None of us yet know what it might mean to fully be an individual – that is to say, to be fully in relation to humanity, and able to choose what we do with our time and capacities – and yet we deign to decide who counts as an individual and who doesn’t, even while we bemoan ‘our’ existential predicaments. As Teju Cole put it in a series of tweets from 2011 in relation to the #firstworldproblems hashtag:
I don’t like this expression “First World problems.” It is false and it is condescending. Yes, Nigerians struggle with floods or infant mortality. But these same Nigerians also deal with mundane and seemingly luxurious hassles. Connectivity issues on your BlackBerry, cost of car repair, how to sync your iPad, what brand of noodles to buy: Third World problems. All the silly stuff of life doesn’t disappear just because you’re black and live in a poorer country. People in the richer nations need a more robust sense of the lives being lived in the darker nations. Here’s a First World problem: the inability to see that others are as fully complex and as keen on technology and pleasure as you are.

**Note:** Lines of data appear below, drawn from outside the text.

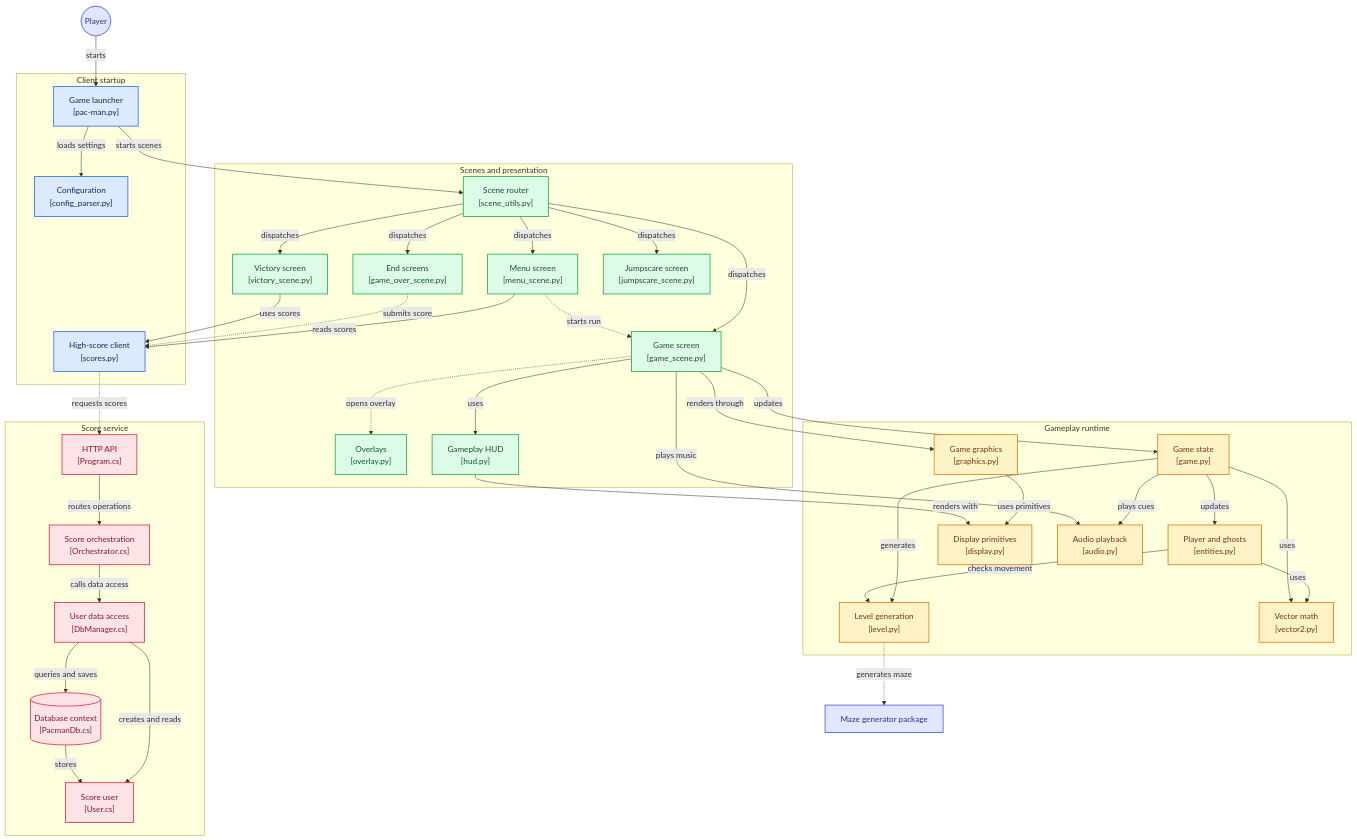
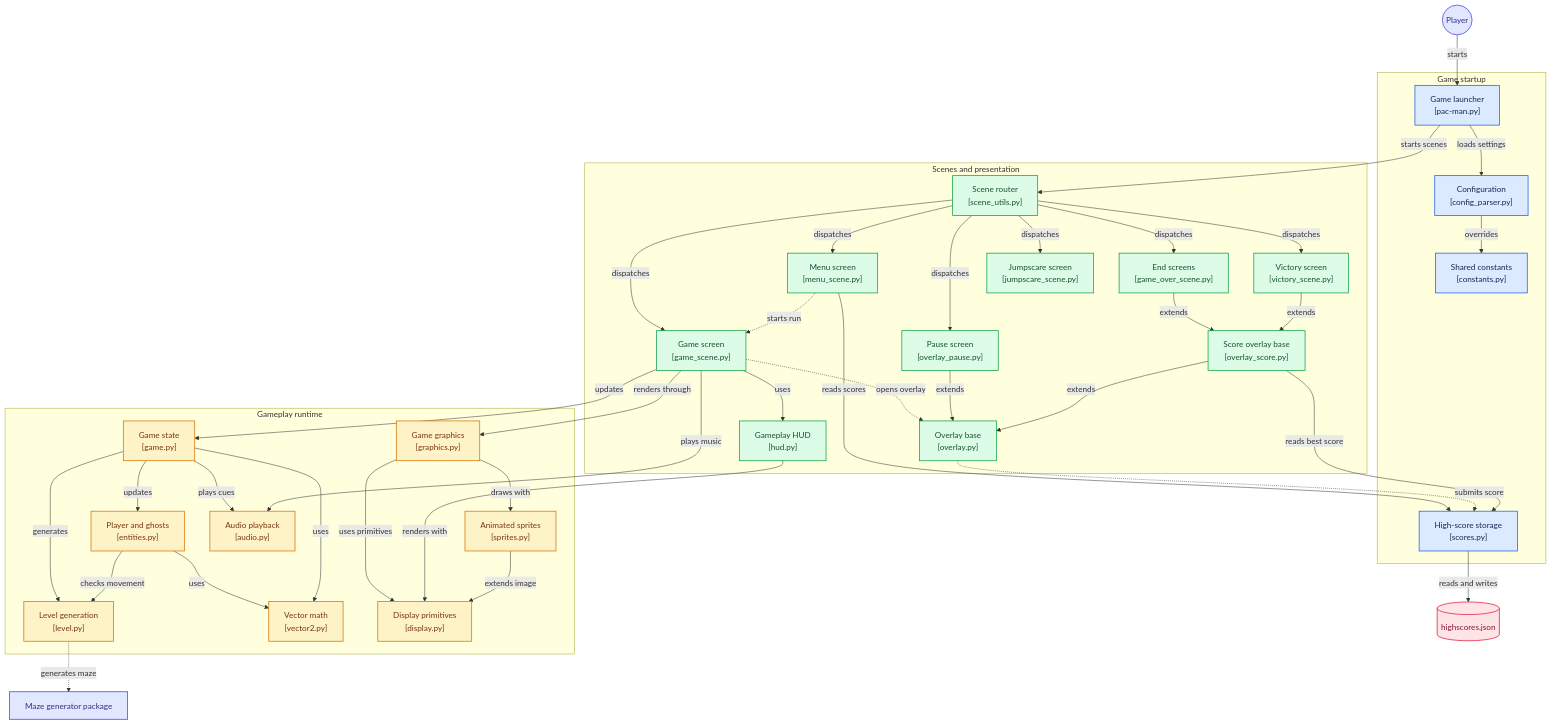
Before and after one commit to vinsongqj/42_Pac-Man: the diagram in README.md, drawn with Mermaid. The commit also changed 2 other files, not shown here.

Commit message:
removed redundant functions and fixed mermaid diagram

````diff
--- a/README.md
+++ b/README.md
@@ -120,45 +120,42 @@
 ```mermaid
 %% Generated by https://gitdiagram.com/vinsongqj/42_pac-man
 flowchart TD
-
-subgraph group_client_entry["Client startup"]
+ 
+subgraph group_client_entry["Game startup"]
   node_launcher["Game launcher<br/>[pac-man.py]"]
   node_config["Configuration<br/>[config_parser.py]"]
-  node_scores["High-score client<br/>[scores.py]"]
+  node_constants["Shared constants<br/>[constants.py]"]
+  node_scores["High-score storage<br/>[scores.py]"]
 end
-
+ 
 subgraph group_gameplay["Gameplay runtime"]
   node_game_state["Game state<br/>[game.py]"]
   node_actors["Player and ghosts<br/>[entities.py]"]
   node_level["Level generation<br/>[level.py]"]
   node_vectors["Vector math<br/>[vector2.py]"]
   node_graphics["Game graphics<br/>[graphics.py]"]
+  node_sprites["Animated sprites<br/>[sprites.py]"]
   node_display["Display primitives<br/>[display.py]"]
   node_audio["Audio playback<br/>[audio.py]"]
 end
-
+ 
 subgraph group_screens["Scenes and presentation"]
   node_scene_router["Scene router<br/>[scene_utils.py]"]
   node_menu["Menu screen<br/>[menu_scene.py]"]
   node_game_scene["Game screen<br/>[game_scene.py]"]
-  node_overlays["Overlays<br/>[overlay.py]"]
+  node_overlays["Overlay base<br/>[overlay.py]"]
+  node_pause["Pause screen<br/>[overlay_pause.py]"]
+  node_score_overlay["Score overlay base<br/>[overlay_score.py]"]
   node_end_screens["End screens<br/>[game_over_scene.py]"]
   node_victory["Victory screen<br/>[victory_scene.py]"]
   node_jumpscare["Jumpscare screen<br/>[jumpscare_scene.py]"]
   node_hud["Gameplay HUD<br/>[hud.py]"]
 end
-
-subgraph group_score_api["Score service"]
-  node_api["HTTP API<br/>[Program.cs]"]
-  node_orchestrator["Score orchestration<br/>[Orchestrator.cs]"]
-  node_db_manager["User data access<br/>[DbManager.cs]"]
-  node_db_context[("Database context<br/>[PacmanDb.cs]")]
-  node_user["Score user<br/>[User.cs]"]
-end
-
+ 
 node_player(("Player"))
 node_maze_package["Maze generator package"]
-
+node_json[("highscores.json")]
+ 
 node_player -->|"starts"| node_launcher
 node_launcher -->|"loads settings"| node_config
 node_launcher -->|"starts scenes"| node_scene_router
@@ -183,39 +180,41 @@
 node_hud -->|"renders with"| node_display
 node_game_scene -->|"plays music"| node_audio
 node_game_scene -.->|"opens overlay"| node_overlays
-node_end_screens -.->|"submits score"| node_scores
-node_victory -->|"uses scores"| node_scores
-node_scores -.->|"requests scores"| node_api
-node_api -->|"routes operations"| node_orchestrator
-node_orchestrator -->|"calls data access"| node_db_manager
-node_db_manager -->|"queries and saves"| node_db_context
-node_db_manager -->|"creates and reads"| node_user
-node_db_context -->|"stores"| node_user
-
+node_scores -->|"reads and writes"| node_json
+node_config -->|"overrides"| node_constants
+node_scene_router -->|"dispatches"| node_pause
+node_pause -->|"extends"| node_overlays
+node_score_overlay -->|"extends"| node_overlays
+node_end_screens -->|"extends"| node_score_overlay
+node_victory -->|"extends"| node_score_overlay
+node_overlays -.->|"submits score"| node_scores
+node_score_overlay -->|"reads best score"| node_scores
+node_graphics -->|"draws with"| node_sprites
+node_sprites -->|"extends image"| node_display
+ 
 click node_launcher "https://github.com/vinsongqj/42_pac-man/blob/main/pac-man.py"
-click node_config "https://github.com/vinsongqj/42_pac-man/blob/main/src/client/config_parser.py"
-click node_scene_router "https://github.com/vinsongqj/42_pac-man/blob/main/src/client/scenes/scene_utils.py"
-click node_menu "https://github.com/vinsongqj/42_pac-man/blob/main/src/client/scenes/menu_scene.py"
-click node_game_scene "https://github.com/vinsongqj/42_pac-man/blob/main/src/client/scenes/game_scene.py"
-click node_overlays "https://github.com/vinsongqj/42_pac-man/blob/main/src/client/scenes/overlay.py"
-click node_end_screens "https://github.com/vinsongqj/42_pac-man/blob/main/src/client/scenes/game_over_scene.py"
-click node_victory "https://github.com/vinsongqj/42_pac-man/blob/main/src/client/scenes/victory_scene.py"
-click node_jumpscare "https://github.com/vinsongqj/42_pac-man/blob/main/src/client/scenes/jumpscare_scene.py"
-click node_hud "https://github.com/vinsongqj/42_pac-man/blob/main/src/client/scenes/hud.py"
-click node_game_state "https://github.com/vinsongqj/42_pac-man/blob/main/src/client/game.py"
-click node_actors "https://github.com/vinsongqj/42_pac-man/blob/main/src/client/entities.py"
-click node_level "https://github.com/vinsongqj/42_pac-man/blob/main/src/client/level.py"
-click node_vectors "https://github.com/vinsongqj/42_pac-man/blob/main/src/client/vector2.py"
-click node_graphics "https://github.com/vinsongqj/42_pac-man/blob/main/src/client/graphics.py"
-click node_display "https://github.com/vinsongqj/42_pac-man/blob/main/src/client/display.py"
-click node_audio "https://github.com/vinsongqj/42_pac-man/blob/main/src/client/audio.py"
-click node_scores "https://github.com/vinsongqj/42_pac-man/blob/main/src/client/scores.py"
-click node_api "https://github.com/vinsongqj/42_pac-man/blob/main/src/server/Pacman.Server.Api/Program.cs"
-click node_orchestrator "https://github.com/vinsongqj/42_pac-man/blob/main/src/server/Pacman.Server.Core/Orchestrator.cs"
-click node_db_manager "https://github.com/vinsongqj/42_pac-man/blob/main/src/server/Pacman.Server.Data/DbManager.cs"
-click node_db_context "https://github.com/vinsongqj/42_pac-man/blob/main/src/server/Pacman.Server.Data/PacmanDb.cs"
-click node_user "https://github.com/vinsongqj/42_pac-man/blob/main/src/server/Pacman.Server.Data/Entities/User.cs"
-
+click node_config "https://github.com/vinsongqj/42_pac-man/blob/main/src/config_parser.py"
+click node_scene_router "https://github.com/vinsongqj/42_pac-man/blob/main/src/scenes/scene_utils.py"
+click node_menu "https://github.com/vinsongqj/42_pac-man/blob/main/src/scenes/menu_scene.py"
+click node_game_scene "https://github.com/vinsongqj/42_pac-man/blob/main/src/scenes/game_scene.py"
+click node_overlays "https://github.com/vinsongqj/42_pac-man/blob/main/src/scenes/overlay.py"
+click node_end_screens "https://github.com/vinsongqj/42_pac-man/blob/main/src/scenes/game_over_scene.py"
+click node_victory "https://github.com/vinsongqj/42_pac-man/blob/main/src/scenes/victory_scene.py"
+click node_jumpscare "https://github.com/vinsongqj/42_pac-man/blob/main/src/scenes/jumpscare_scene.py"
+click node_hud "https://github.com/vinsongqj/42_pac-man/blob/main/src/scenes/hud.py"
+click node_game_state "https://github.com/vinsongqj/42_pac-man/blob/main/src/game.py"
+click node_actors "https://github.com/vinsongqj/42_pac-man/blob/main/src/entities.py"
+click node_level "https://github.com/vinsongqj/42_pac-man/blob/main/src/level.py"
+click node_vectors "https://github.com/vinsongqj/42_pac-man/blob/main/src/vector2.py"
+click node_graphics "https://github.com/vinsongqj/42_pac-man/blob/main/src/graphics.py"
+click node_display "https://github.com/vinsongqj/42_pac-man/blob/main/src/display.py"
+click node_audio "https://github.com/vinsongqj/42_pac-man/blob/main/src/audio.py"
+click node_scores "https://github.com/vinsongqj/42_pac-man/blob/main/src/scores.py"
+click node_constants "https://github.com/vinsongqj/42_pac-man/blob/main/src/constants.py"
+click node_sprites "https://github.com/vinsongqj/42_pac-man/blob/main/src/sprites.py"
+click node_pause "https://github.com/vinsongqj/42_pac-man/blob/main/src/scenes/overlay_pause.py"
+click node_score_overlay "https://github.com/vinsongqj/42_pac-man/blob/main/src/scenes/overlay_score.py"
+ 
 classDef toneNeutral fill:#f8fafc,stroke:#334155,stroke-width:1.5px,color:#0f172a
 classDef toneBlue fill:#dbeafe,stroke:#2563eb,stroke-width:1.5px,color:#172554
 classDef toneAmber fill:#fef3c7,stroke:#d97706,stroke-width:1.5px,color:#78350f
@@ -223,9 +222,9 @@
 classDef toneRose fill:#ffe4e6,stroke:#e11d48,stroke-width:1.5px,color:#881337
 classDef toneIndigo fill:#e0e7ff,stroke:#4f46e5,stroke-width:1.5px,color:#312e81
 classDef toneTeal fill:#ccfbf1,stroke:#0f766e,stroke-width:1.5px,color:#134e4a
-class node_launcher,node_config,node_scores toneBlue
-class node_game_state,node_actors,node_level,node_vectors,node_graphics,node_display,node_audio toneAmber
-class node_scene_router,node_menu,node_game_scene,node_overlays,node_end_screens,node_victory,node_jumpscare,node_hud toneMint
-class node_api,node_orchestrator,node_db_manager,node_db_context,node_user toneRose
+class node_launcher,node_config,node_constants,node_scores toneBlue
+class node_game_state,node_actors,node_level,node_vectors,node_graphics,node_sprites,node_display,node_audio toneAmber
+class node_scene_router,node_menu,node_game_scene,node_overlays,node_pause,node_score_overlay,node_end_screens,node_victory,node_jumpscare,node_hud toneMint
+class node_json toneRose
 class node_player,node_maze_package toneIndigo
 ```
````
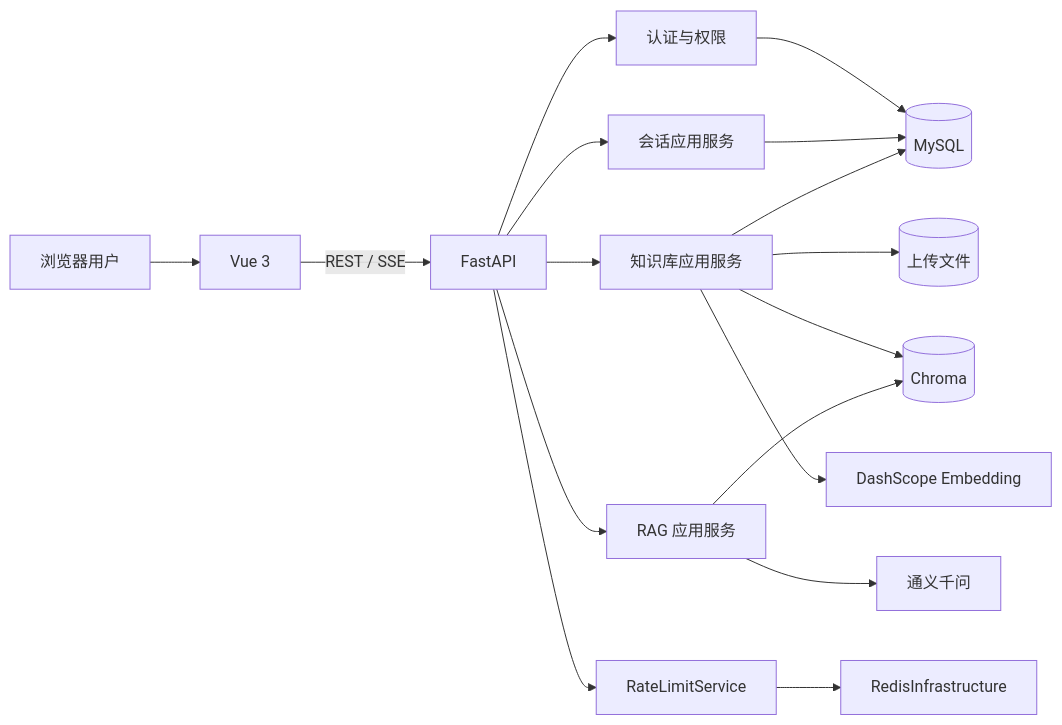
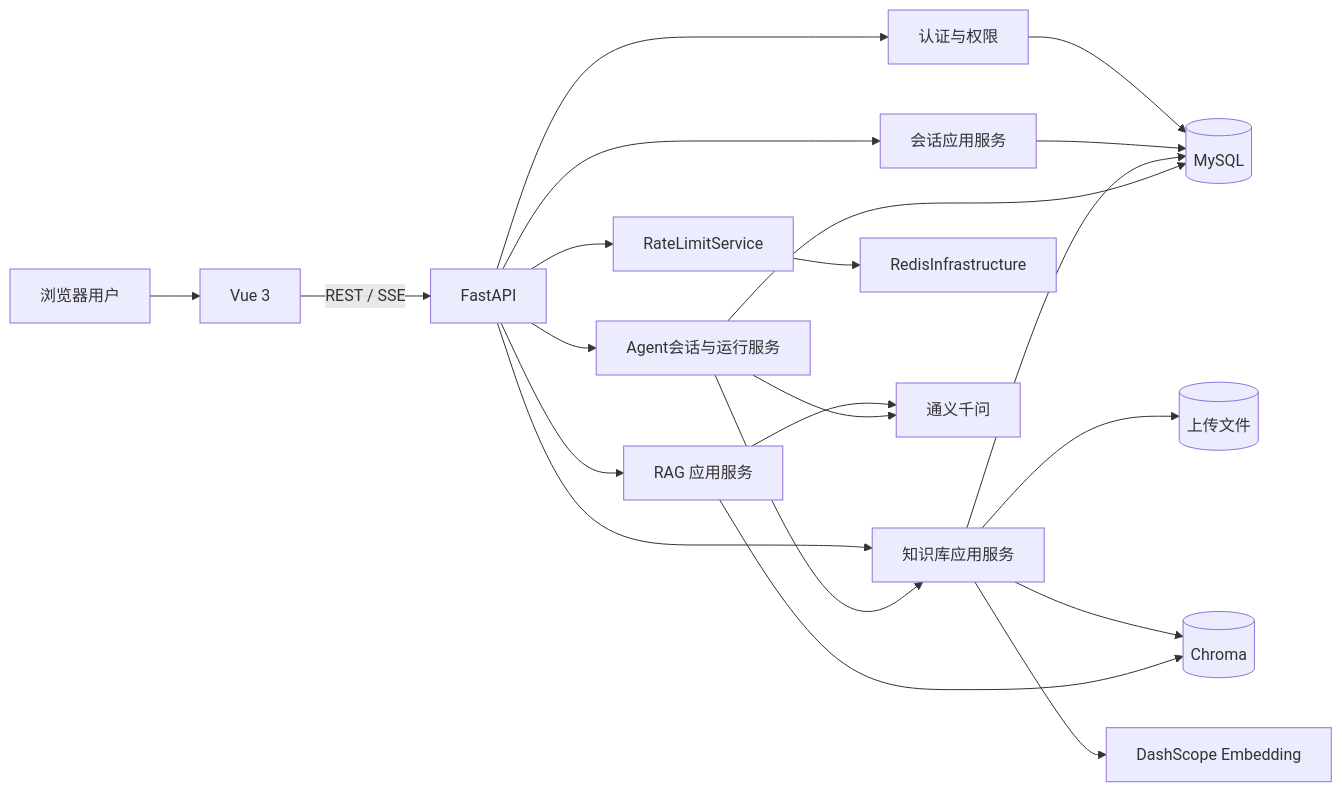
Before and after one commit to Master-Jxy/medical-rag-assistant: the diagram in docs/technical-design.md, drawn with Mermaid. The commit also changed other lines of this file and 31 other files, not shown here.

````diff
--- a/docs/technical-design.md
+++ b/docs/technical-design.md
@@ -55,19 +55,23 @@
 ```mermaid
 flowchart LR
     U["浏览器用户"] --> V["Vue 3"]
     V -->|"REST / SSE"| A["FastAPI"]
     A --> AU["认证与权限"]
     A --> CS["会话应用服务"]
     A --> KS["知识库应用服务"]
     A --> RS["RAG 应用服务"]
+    A --> AS["Agent会话与运行服务"]
     A --> RL["RateLimitService"]
     RL --> RI["RedisInfrastructure"]
     AU --> M[("MySQL")]
     CS --> M
     KS --> M
     KS --> F[("上传文件")]
     KS --> C[("Chroma")]
     RS --> C
     RS --> Q["通义千问"]
+    AS --> M
+    AS --> Q
+    AS --> KS
     KS --> E["DashScope Embedding"]
 ```
````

We are living in an age of new nationalisms and of constructed identities deliberately tethered to the exclusion of other people’s lived realities. Rather than identifying what it is that makes us ‘special,’ we would do well to remember what it is we have in common, including all the time and resources that have been stolen from all of us, and given back piecemeal to some. How to divide and conquer those who seek to divide and conquer us? Only a strategic mass identity can save us now.